Computational methods have vastly improved methods used in many industries, as it can help to optimise processes and predict the best conditions for desired outcomes. Such approaches are applicable even to areas at the forefront of scientific research such as the development of methods for cell manufacturing, which is a key step in cell therapy.
Cell therapy refers to the practice of injecting or implanting live cells into patients, often for purposes of immunotherapy or tissue repair. Since cell therapy requires a large number of cells in order to be effective, therapeutic cells, which include immune cells and various forms of stem cells, have to be cultured, usually in bioreactors.
Attaining high yields of cells that retain their therapeutic properties, whether in terms of ensuring the right cellular secretions, maintaining the undifferentiated state of stem cells, or encouraging differentiation into specific tissue cell types, is highly challenging to researchers and manufacturers. This is because each cell type requires different growth and division conditions, including nutrient requirements, growth factors, and the environment of the growth medium. These requirements, which are themselves difficult to optimise, can also change depending on the type of equipment and materials used during cell culture, further complicating matters. A lot of research and testing is required to optimise these conditions before any cell manufacturing can take place, and even then, it can be difficult to ascertain if they have been completely optimised.

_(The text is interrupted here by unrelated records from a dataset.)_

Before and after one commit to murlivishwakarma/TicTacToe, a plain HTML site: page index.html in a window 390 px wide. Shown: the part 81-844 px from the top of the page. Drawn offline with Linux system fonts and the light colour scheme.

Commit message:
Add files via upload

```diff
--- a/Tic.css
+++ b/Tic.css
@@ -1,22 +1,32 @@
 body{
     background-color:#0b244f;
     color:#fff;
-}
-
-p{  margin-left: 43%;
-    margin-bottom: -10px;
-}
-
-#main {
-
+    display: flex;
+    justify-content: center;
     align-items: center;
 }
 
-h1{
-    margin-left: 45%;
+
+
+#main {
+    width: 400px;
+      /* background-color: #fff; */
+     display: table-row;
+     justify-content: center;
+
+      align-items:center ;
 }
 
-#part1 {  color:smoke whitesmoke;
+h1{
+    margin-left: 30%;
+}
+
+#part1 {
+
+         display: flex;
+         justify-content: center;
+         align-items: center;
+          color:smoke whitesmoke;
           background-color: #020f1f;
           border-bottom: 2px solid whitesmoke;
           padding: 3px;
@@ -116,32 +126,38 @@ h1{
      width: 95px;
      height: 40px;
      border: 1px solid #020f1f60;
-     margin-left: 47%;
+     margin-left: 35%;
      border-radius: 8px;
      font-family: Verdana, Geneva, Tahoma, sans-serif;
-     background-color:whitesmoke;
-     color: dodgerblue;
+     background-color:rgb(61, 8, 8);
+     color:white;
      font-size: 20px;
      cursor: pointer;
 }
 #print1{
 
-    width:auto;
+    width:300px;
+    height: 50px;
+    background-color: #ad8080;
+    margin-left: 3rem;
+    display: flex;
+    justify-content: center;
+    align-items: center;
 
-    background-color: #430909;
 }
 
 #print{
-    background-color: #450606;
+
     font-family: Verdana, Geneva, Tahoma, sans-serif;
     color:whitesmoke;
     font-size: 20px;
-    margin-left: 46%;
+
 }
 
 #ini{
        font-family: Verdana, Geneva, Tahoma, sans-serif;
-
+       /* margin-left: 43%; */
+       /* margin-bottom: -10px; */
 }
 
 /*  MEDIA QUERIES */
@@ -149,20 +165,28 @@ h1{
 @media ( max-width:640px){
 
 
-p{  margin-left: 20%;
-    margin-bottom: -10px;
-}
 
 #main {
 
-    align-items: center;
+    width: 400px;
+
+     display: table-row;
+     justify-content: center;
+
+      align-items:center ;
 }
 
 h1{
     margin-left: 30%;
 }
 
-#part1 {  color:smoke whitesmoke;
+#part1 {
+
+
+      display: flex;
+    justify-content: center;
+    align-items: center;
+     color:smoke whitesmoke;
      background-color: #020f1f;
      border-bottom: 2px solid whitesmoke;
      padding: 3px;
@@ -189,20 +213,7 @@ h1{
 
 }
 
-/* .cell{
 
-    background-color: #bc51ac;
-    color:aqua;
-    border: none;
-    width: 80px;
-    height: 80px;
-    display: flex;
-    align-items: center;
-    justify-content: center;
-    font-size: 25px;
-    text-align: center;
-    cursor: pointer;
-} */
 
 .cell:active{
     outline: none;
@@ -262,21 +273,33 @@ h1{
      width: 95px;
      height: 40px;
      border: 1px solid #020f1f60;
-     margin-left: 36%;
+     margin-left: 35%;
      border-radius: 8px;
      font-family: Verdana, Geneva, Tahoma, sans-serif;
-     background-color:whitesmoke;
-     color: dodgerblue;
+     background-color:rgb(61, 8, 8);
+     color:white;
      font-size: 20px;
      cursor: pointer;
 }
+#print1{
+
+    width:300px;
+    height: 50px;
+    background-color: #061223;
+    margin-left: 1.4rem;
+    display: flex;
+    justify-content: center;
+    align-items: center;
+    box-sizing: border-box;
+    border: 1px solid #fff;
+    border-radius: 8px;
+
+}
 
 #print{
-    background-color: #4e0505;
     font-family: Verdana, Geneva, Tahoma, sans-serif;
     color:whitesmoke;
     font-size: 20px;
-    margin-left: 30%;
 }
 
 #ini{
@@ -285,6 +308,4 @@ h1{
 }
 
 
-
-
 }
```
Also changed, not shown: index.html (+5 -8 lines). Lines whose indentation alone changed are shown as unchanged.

Computational biology has the potential to save valuable time and resources during this process. Researchers from Duke-NUS Medical School in Singapore and Monash University in Australia have developed EpiMogrify, a patent-pending computer model with an algorithm (also designed by the team) that identifies which molecules need to be introduced into growth media in order to maintain healthy growth of cells, or to promote the differentiation of stem cells into particular types of tissues. In this case, they studied the maintenance and production of astrocytes, which are nerve cells, and cardiomyocytes, which are heart muscle cells. This study was published in Cell Systems in November 2020.

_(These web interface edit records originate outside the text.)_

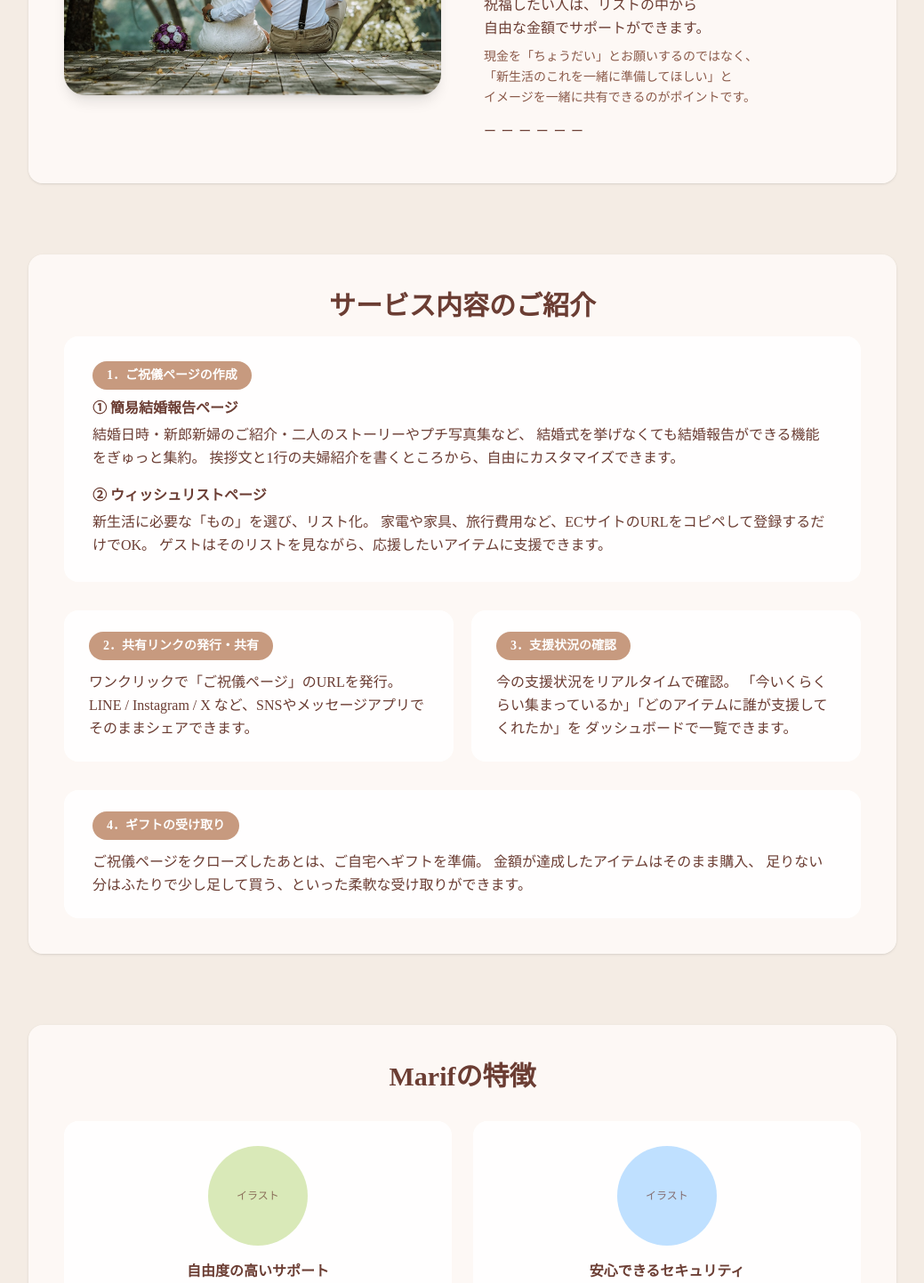
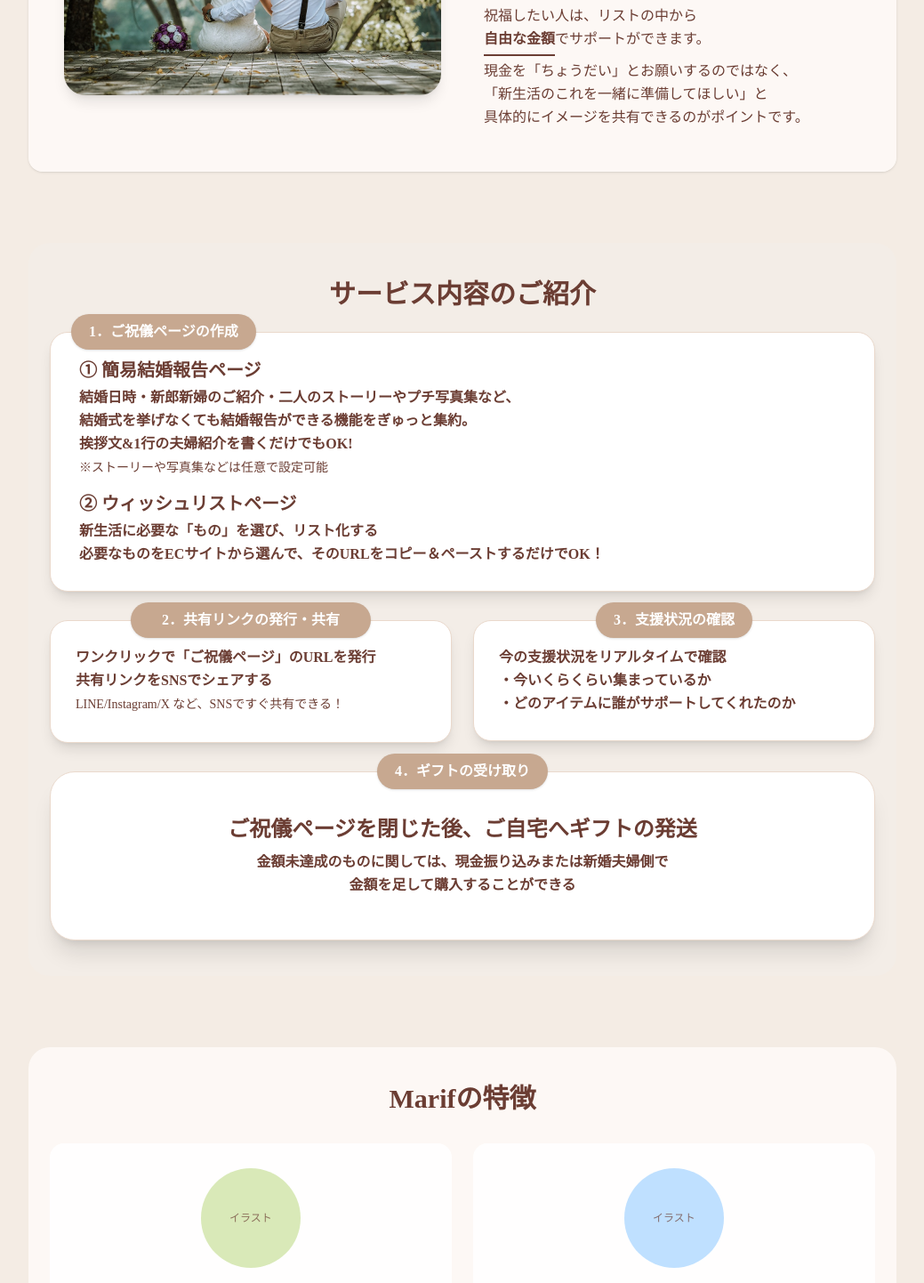
Before and after one commit to Teee1616/weddingfund-web, a Next.js app: page / in a window 1280 px wide. Shown: the part 1800-3242 px from the top of the page at 89% size, without its empty margins (120-1159 px from the left). Built offline with nearby package versions, Linux system fonts and the light colour scheme.

Commit message:
20251125

```diff
--- a/app/page.tsx
+++ b/app/page.tsx
@@ -116,7 +116,7 @@ export default function HomePage() {
       <section className="max-w-5xl mx-auto px-6 pb-20">
         <div className="bg-[#fdf9f6]/95 rounded-2xl shadow-sm px-6 md:px-10 py-12">
           {/* 上の説明文：行間を広めにして中央寄せ */}
-          <p className="text-center text-sm md:text-base text-[#8b5a4a] leading-relaxed font-semibold mb-10">
+          <p className="text-center text-lg md:text-xl text-[#8b5a4a] leading-relaxed mb-8 font-medium">
             とはいえ、式を挙げない場合、<br />
             ご祝儀として現金や物品を直接お願いするのは、<br />
             どうしても気が引けてしまうもの。
@@ -145,19 +145,26 @@ export default function HomePage() {
                 気軽く共有するだけ。
               </h2>
 
-              <p className="text-sm md:text-base leading-relaxed font-medium">
-                祝福したい人は、リストの中から<br />
-                自由な金額でサポートができます。
-              </p>
+ <p className="space-y-1 leading-relaxed">
+  祝福したい人は、リストの中から
+  <br />
 
-              <p className="mt-2 text-xs md:text-sm text-[#8b5a4a] leading-relaxed">
-                現金を「ちょうだい」とお願いするのではなく、<br />
-                「新生活のこれを一緒に準備してほしい」と<br />
-                イメージを一緒に共有できるのがポイントです。
-              </p>
+  {/* 強調したい部分「自由な金額」 */}
+  <span className="inline-block relative font-semibold">
+    自由な金額
+    {/* アンダーライン */}
+    <span className="block w-full h-[2px] bg-[#6b3d33] mt-1"></span>
+  </span>
 
-              <p className="mt-4 text-center md:text-left tracking-[0.4em] text-[#6b3d33] text-xs md:text-sm">
-                ーーーーーー
+  {/* 通常フォントに戻す部分 */}
+  <span>でサポートができます。</span>
+
+  <br />
+  現金を「ちょうだい」とお願いするのではなく、
+  <br />
+  「新生活のこれを一緒に準備してほしい」と
+  <br />
+  具体的にイメージを共有できるのがポイントです。
 </p>
             </div>
           </div>
@@ -167,77 +174,140 @@ export default function HomePage() {
 
 {/* 3. サービス内容のご紹介 */}
 <section className="max-w-5xl mx-auto px-6 pb-20">
-        <div className="bg-[#fdf9f6]/95 rounded-2xl shadow-sm px-6 md:px-10 py-10 space-y-8">
-          <h2 className="text-2xl md:text-3xl font-bold text-center mb-4">
+  <div className="bg-[#f3ede7] rounded-3xl px-4 md:px-6 py-10">
+    <h2 className="text-2xl md:text-3xl font-bold text-center mb-6">
       サービス内容のご紹介
     </h2>
 
-          {/* 1. ご祝儀ページの作成 */}
-          <div className="bg-white/90 rounded-2xl px-5 md:px-8 py-7 space-y-4">
-            <div className="inline-flex items-center px-4 py-1.5 rounded-full bg-[#c79a7f] text-white text-sm font-semibold mb-2">
-              1．ご祝儀ページの作成
+    {/* 1．ご祝儀ページの作成 */}
+    <div className="relative mt-6 mb-8">
+      <div className="bg-white rounded-[20px] shadow-lg shadow-black/10 border border-[#ead9cc] px-5 md:px-8 py-7">
+        <div className="space-y-4 text-sm md:text-base leading-relaxed">
+          <div>
+            {/* ★ タイトルを大きく＋太字 */}
+            <p className="font-bold mb-1 text-lg md:text-xl">
+              ① 簡易結婚報告ページ
+            </p>
+            {/* ★ この本文を太字に */}
+            <p className="font-semibold">
+              　結婚日時・新郎新婦のご紹介・二人のストーリーやプチ写真集など、
+              <br />
+              　結婚式を挙げなくても結婚報告ができる機能をぎゅっと集約。
+              <br />
+              　挨拶文&1行の夫婦紹介を書くだけでもOK!
+            </p>
+            <p className="text-xs md:text-sm mt-1">
+              　※ストーリーや写真集などは任意で設定可能
+            </p>
           </div>
 
-            <div className="space-y-4 text-sm md:text-base leading-relaxed">
           <div>
-                <p className="font-semibold mb-1">① 簡易結婚報告ページ</p>
-                <p>
-                  結婚日時・新郎新婦のご紹介・二人のストーリーやプチ写真集など、
-                  結婚式を挙げなくても結婚報告ができる機能をぎゅっと集約。
-                  挨拶文と1行の夫婦紹介を書くところから、自由にカスタマイズできます。
+            {/* ★ タイトルを大きく＋太字 */}
+            <p className="font-bold mb-1 text-lg md:text-xl">
+              ② ウィッシュリストページ
             </p>
-              </div>
-              <div>
-                <p className="font-semibold mb-1">② ウィッシュリストページ</p>
-                <p>
-                  新生活に必要な「もの」を選び、リスト化。
-                  家電や家具、旅行費用など、ECサイトのURLをコピペして登録するだけでOK。
-                  ゲストはそのリストを見ながら、応援したいアイテムに支援できます。
+            {/* ★ この本文を太字に */}
+            <p className="font-semibold">
+              　新生活に必要な「もの」を選び、リスト化する
+              <br />
+              　必要なものをECサイトから選んで、そのURLをコピー＆ペーストするだけでOK！
             </p>
           </div>
         </div>
       </div>
 
-          {/* 2〜4の流れ */}
-          <div className="grid grid-cols-1 md:grid-cols-2 gap-5">
-            <div className="bg-white/90 rounded-2xl px-5 md:px-7 py-6 space-y-3 text-sm md:text-base leading-relaxed">
-              <div className="inline-flex items-center px-4 py-1.5 rounded-full bg-[#c79a7f] text-white text-sm font-semibold">
+      <div className="absolute -top-5 left-6 inline-flex items-center px-5 py-2 rounded-full bg-[#c7a890] text-white text-sm md:text-base font-bold shadow">
+  1．ご祝儀ページの作成
+</div>
+
+    </div>
+
+    {/* 2・3 のボックス */}
+    <div className="grid grid-cols-1 md:grid-cols-2 gap-6 mb-8">
+      {/* 2．共有リンクの発行・共有 */}
+      <div className="relative">
+        <div className="bg-white rounded-[20px] shadow-lg shadow-black/10 border border-[#ead9cc] px-5 md:px-7 py-7 text-sm md:text-base leading-relaxed">
+          {/* ★ この本文を太字に */}
+  <p className="font-semibold">
+  ワンクリックで「ご祝儀ページ」のURLを発行
+  <br />
+  共有リンクをSNSでシェアする
+  <br />
+  </p>
+  <p className="text-xs md:text-sm mt-1 mb-1 block">
+    LINE/Instagram/X など、SNSですぐ共有できる！
+  </p>
+
+
+        </div>
+        <div className="absolute -top-5 left-1/2 -translate-x-1/2
+  inline-flex items-center justify-center
+  px-5 py-2 rounded-full bg-[#c7a890]
+  text-white text-sm md:text-base font-bold shadow
+  w-[270px]"
+>
   2．共有リンクの発行・共有
 </div>
-              <p>
-                ワンクリックで「ご祝儀ページ」のURLを発行。
-                LINE / Instagram / X など、SNSやメッセージアプリでそのままシェアできます。
+
+      </div>
+
+      {/* 3．支援状況の確認 */}
+      <div className="relative">
+        <div className="bg-white rounded-[20px] shadow-lg shadow-black/10 border border-[#ead9cc] px-5 md:px-7 py-7 text-sm md:text-base leading-relaxed">
+          {/* ★ この本文を太字に */}
+          <p className="font-semibold">
+            今の支援状況をリアルタイムで確認
+            <br />
+            ・今いくらくらい集まっているか
+            <br />
+            ・どのアイテムに誰がサポートしてくれたのか
+          </p>
+        </div>
+        <div className="absolute -top-5 left-1/2 -translate-x-1/2 inline-flex items-center px-5 py-2 rounded-full bg-[#c7a890] text-white text-sm md:text-base font-bold shadow">
+  3．支援状況の確認
+</div>
+      </div>
+    </div>
+
+{/* 4．ギフトの受け取り */}
+<div className="relative">
+  <div
+    className="
+      bg-white
+      rounded-[28px]
+      shadow-xl shadow-black/10
+      border border-[#ead9cc]
+      px-8 md:px-12
+      py-12
+      text-sm md:text-base
+      leading-relaxed
+      mx-auto
+    "
+  >
+    <p className="font-semibold text-center">
+      <span className="text-xl md:text-2xl mb-2 block">
+        ご祝儀ページを閉じた後、ご自宅へギフトの発送
+      </span>
+
+      金額未達成のものに関しては、現金振り込みまたは新婚夫婦側で
+      <br className="leading-[0.6]" />
+      金額を足して購入することができる
     </p>
   </div>
 
-            <div className="bg-white/90 rounded-2xl px-5 md:px-7 py-6 space-y-3 text-sm md:text-base leading-relaxed">
-              <div className="inline-flex items-center px-4 py-1.5 rounded-full bg-[#c79a7f] text-white text-sm font-semibold">
-                3．支援状況の確認
-              </div>
-              <p>
-                今の支援状況をリアルタイムで確認。
-                「今いくらくらい集まっているか」「どのアイテムに誰が支援してくれたか」を
-                ダッシュボードで一覧できます。
-              </p>
+  <div className="absolute -top-5 left-1/2 -translate-x-1/2 inline-flex items-center px-5 py-2 rounded-full bg-[#c7a890] text-white text-sm md:text-base font-bold shadow">
+  4．ギフトの受け取り
 </div>
 </div>
 
-          <div className="bg-white/90 rounded-2xl px-5 md:px-8 py-6 space-y-3 text-sm md:text-base leading-relaxed">
-            <div className="inline-flex items-center px-4 py-1.5 rounded-full bg-[#c79a7f] text-white text-sm font-semibold">
-              4．ギフトの受け取り
-            </div>
-            <p>
-              ご祝儀ページをクローズしたあとは、ご自宅へギフトを準備。
-              金額が達成したアイテムはそのまま購入、
-              足りない分はふたりで少し足して買う、といった柔軟な受け取りができます。
-            </p>
-          </div>
+
+
   </div>
 </section>
 
       {/* 4. Marifの特徴 */}
       <section className="max-w-5xl mx-auto px-6 pb-20">
-        <div className="bg-[#fdf9f6]/95 rounded-2xl shadow-sm px-6 md:px-10 py-10">
+        <div className="bg-[#fdf9f6]/95 rounded-3xl px-4 md:px-6 py-10">
           <h2 className="text-2xl md:text-3xl font-bold text-center mb-8">
             Marifの特徴
           </h2>
```
Lines whose indentation alone changed are shown as unchanged.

To build their model, the team of researchers fed it information about genes with epigenetic tags. Epigenetic markers alter gene expression patterns, without changing DNA sequences. They can lead to the upregulation or downregulation of gene expression, essentially switching genes “on” or “off”, depending on which tags are present on which parts of the gene. The EpiMogrify model uses this information, as well as data about protein functions in cellular pathways, to predict which proteins are required for cell maintenance and differentiation. This approach outperformed commercially available products for cell growth and maintenance.

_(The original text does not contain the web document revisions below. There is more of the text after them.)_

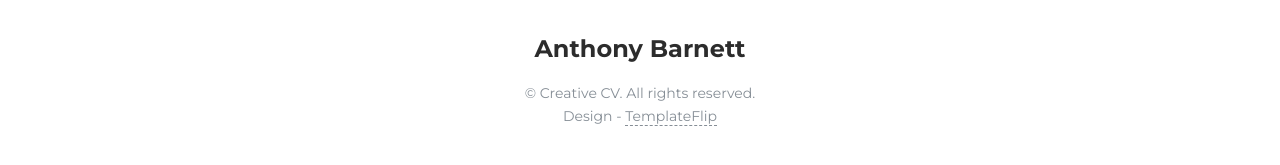
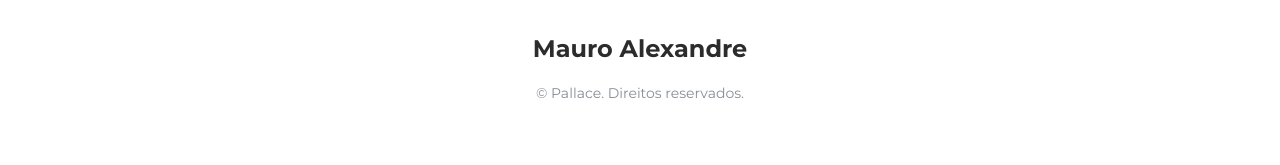
Before and after one commit to developerdevice/developerdevice.github.io, a plain HTML site: page index.html in a window 1280 px wide. Shown: the part 3438-3603 px from the top of the page. Drawn offline with Linux system fonts and the light colour scheme.

Commit message:
Update index.html

```diff
--- a/index.html
+++ b/index.html
@@ -4,7 +4,7 @@
     <meta charset="UTF-8">
     <meta http-equiv="X-UA-Compatible" content="IE=edge">
     <meta name="viewport" content="width=device-width, initial-scale=1">
-    <title>Creative CV</title>
+    <title>Mauro Alexandre - Portfólio</title>
     <meta name="description" content="Mauro Alexandre - Programador PHP"/>
     <link href="https://fonts.googleapis.com/css?family=Montserrat:400,700,200" rel="stylesheet">
     <link href="https://maxcdn.bootstrapcdn.com/font-awesome/latest/css/font-awesome.min.css" rel="stylesheet">
@@ -317,9 +317,9 @@
     </div>
     <footer class="footer">
       <div class="container text-center"><a class="cc-facebook btn btn-link" href="#"><i class="fa fa-facebook fa-2x " aria-hidden="true"></i></a><a class="cc-twitter btn btn-link " href="#"><i class="fa fa-twitter fa-2x " aria-hidden="true"></i></a><a class="cc-google-plus btn btn-link" href="#"><i class="fa fa-google-plus fa-2x" aria-hidden="true"></i></a><a class="cc-instagram btn btn-link" href="#"><i class="fa fa-instagram fa-2x " aria-hidden="true"></i></a></div>
-      <div class="h4 title text-center">Anthony Barnett</div>
+      <div class="h4 title text-center">Mauro Alexandre</div>
       <div class="text-center text-muted">
-        <p>&copy; Creative CV. All rights reserved.<br>Design - <a class="credit" href="https://templateflip.com" target="_blank">TemplateFlip</a></p>
+        <p>&copy; Pallace. Direitos reservados.</p>
       </div>
     </footer>
     <script src="js/core/jquery.3.2.1.min.js"></script>
```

“The developed technology can identify cell culture conditions required to manipulate cell fate and this facilitates growing important cells in chemically-defined cultures for cell therapy applications,” explained the study’s lead author, Dr Uma S. Kamaraj.
Associate Professor Enrico Petretto, another senior and corresponding author of this study and who also leads the Systems Genetics group at Duke-NUS, added that “this study leverages our expertise in computational and systems biology to facilitate the good manufacturing practice (GMP) production of high-quality cells for these much needed therapeutic applications”, referring to the contributions of Duke-NUS researchers to the findings and to the fields of cell therapy and regenerative medicine.
The algorithm developed by these researchers could streamline processes in cell manufacturing, helping scientists and industries develop more forms of cell therapy, with improved efficiency during cell manufacturing. [APBN]